This data shows that as the fillet radius gets smaller, the initial strength of the material is higher, and the drop in the HAZ is less. It also shows the tig joints on both tubing had a higher initial strength and the least drop in the HAZ.

What this really shows is that the HAZ strength drop seems to be directly related to heat cycle time. The larger fillets require a longer heat cycle to form, smaller fillets have a shorter heat cycle, and the tig weld has the shortest. This does not mean that Fillet brazing is bad! In fact, the small fillets are not far off of the tig welded joint in strength drop. What is shows is that the builder should form the joint as quickly as possible yet still have full penetration. A less skilled tig weldor may take more time to complete the weld than Keith Bontrager did here, that would make the joint weaker than than one a skilled fillet brazed made. Also, running a second pass over a tig welded joint would greatly increase the heat cycletime, further weakening the tube. Many manufactures do this for cosmetic reasons, the result is a weaker joint. Again, the only result you can pull from this data is the skill of the builder has the most effect. If he/she can form the joint well in one quick pass, it will be a good joint regardless of method.

Section III:

Fatigue: how it works

Fatigue is a concept that is hard for many folks to grasp, but it's a very common failure mode in bicycles. Fatigue occurs when a material fails under a cyclical stress which is below the yield stress of the material. What is happening here is the material is repeatedly subject to an average stress which is lower than the materials yield stress. However there are localized regions of the body which are seeing localized stresses which exceed the yield stress. This can be due to surface irregularities, part geometry, or microscopic material defects, or even residual stress in the part left from manufacturing. At these regions of localized high stress, a micro crack develops because the material has exceeded it's yield strength locally. This microcrack now forms a stress riser in the material, and on each repeated stress cycle, the crack grows.

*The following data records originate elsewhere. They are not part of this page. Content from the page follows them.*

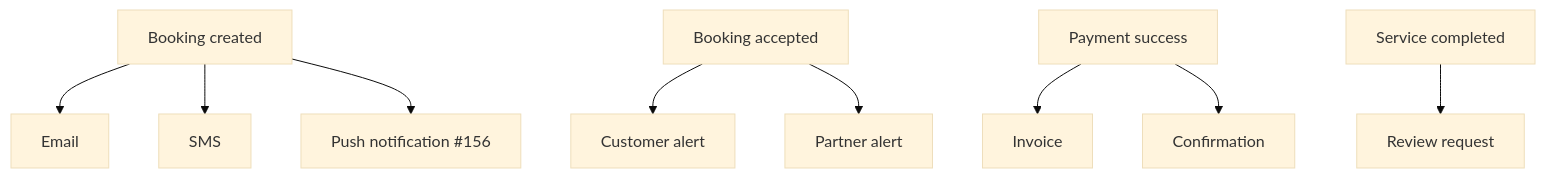
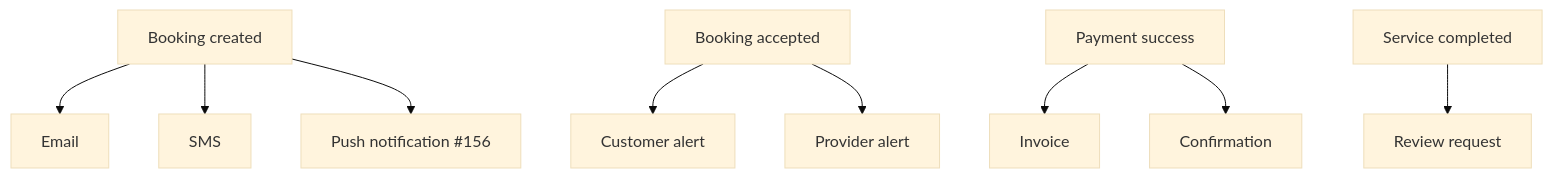
Before and after one commit to SantoshGitlab/nestly: the eighth of 9 diagrams in docs/WORKFLOW.md, drawn with Mermaid (base theme). The commit also changed other lines of this file and 488 other files, not shown here.

````diff
--- a/docs/WORKFLOW.md
+++ b/docs/WORKFLOW.md
@@ -216,11 +216,11 @@
 ```mermaid
 flowchart TD
     A[Booking created] --> B1[Email]
     A --> B2[SMS]
     A --> B3[Push notification #156]
     C[Booking accepted] --> D1[Customer alert]
-    C --> D2[Partner alert]
+    C --> D2[Provider alert]
     E[Payment success] --> F1[Invoice]
     E --> F2[Confirmation]
     G[Service completed] --> H[Review request]
 ```
````
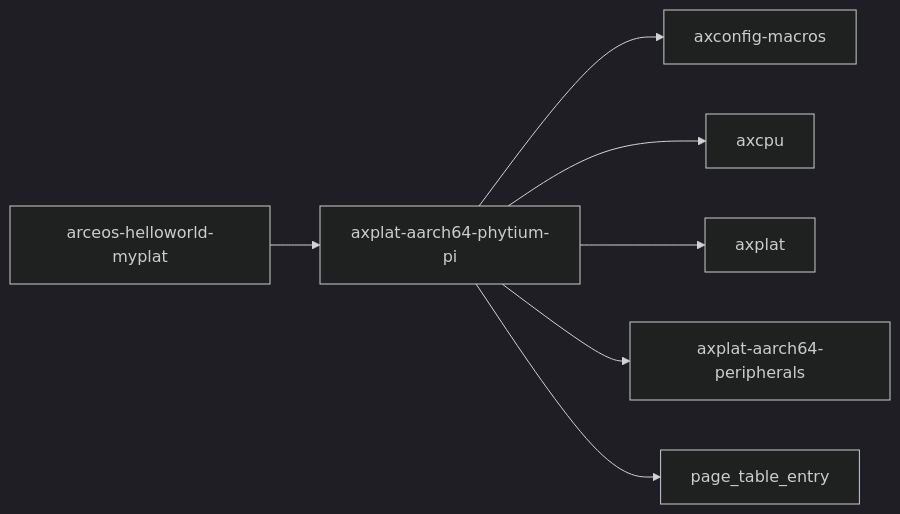
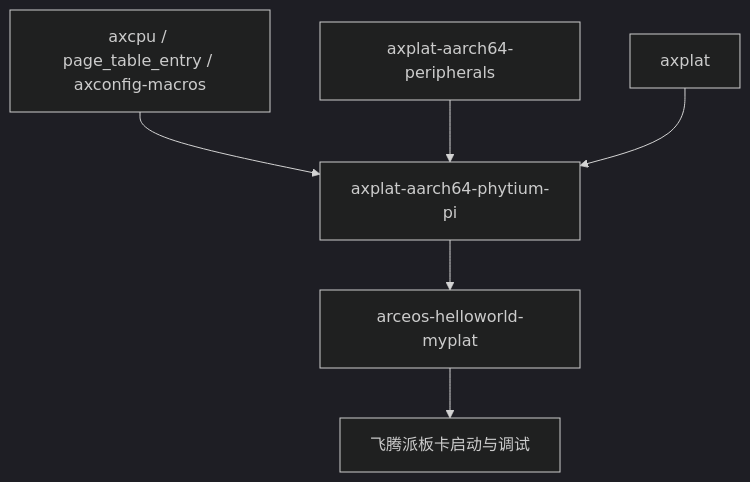
Before and after one commit to rcore-os/tgoskits: the second of 2 diagrams in docs/crates/axplat-aarch64-phytium-pi.md, drawn with Mermaid (dark theme). The commit also changed other lines of this file and 99 other files, not shown here.

````diff
--- a/docs/crates/axplat-aarch64-phytium-pi.md
+++ b/docs/crates/axplat-aarch64-phytium-pi.md
@@ -36,10 +154,8 @@
 ```mermaid
-graph LR
-    current["axplat-aarch64-phytium-pi"]
-    current --> axconfig_macros["axconfig-macros"]
-    current --> axcpu["axcpu"]
-    current --> axplat["axplat"]
-    current --> axplat_aarch64_peripherals["axplat-aarch64-peripherals"]
-    current --> page_table_entry["page_table_entry"]
-    arceos_helloworld_myplat["arceos-helloworld-myplat"] --> current
+graph TD
+    A[axcpu / page_table_entry / axconfig-macros] --> B[axplat-aarch64-phytium-pi]
+    C[axplat-aarch64-peripherals] --> B
+    D[axplat] --> B
+    B --> E[arceos-helloworld-myplat]
+    E --> F[飞腾派板卡启动与调试]
 ```
````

This will continue until the material fails and a viable crack forms.

To avoid fatigue failures, the part should be designed with the endurance limit at the maximum stress level, not the yield stress. The endurance limit is the maximum stress at which a material will never exhibit fatigue, and it can be found from a materials stress-strain diagram (s-n diagram). Not all materials have an endurance limit, in this case, it is general practice to take the stress limit at 500 million cycles as the endurance limit. Below is a typical s-n diagram for steel and aluminum. You can see the steel curve bottoms out at about 27 ksi, this is the endurance limit for steel. The aluminum curve however does not bottom out, so for this material we take the endurance limit to be the stress at 500 million cycles, which is about 19 ksi. What this means is the designer should be sure the stress in a part is less than this endurance limit, and the part will not fatigue. For materials without a true endurance limit, the part will always eventually fatigue, however if properly designed, fatigue will not occur within the reasonable lifetime of the part.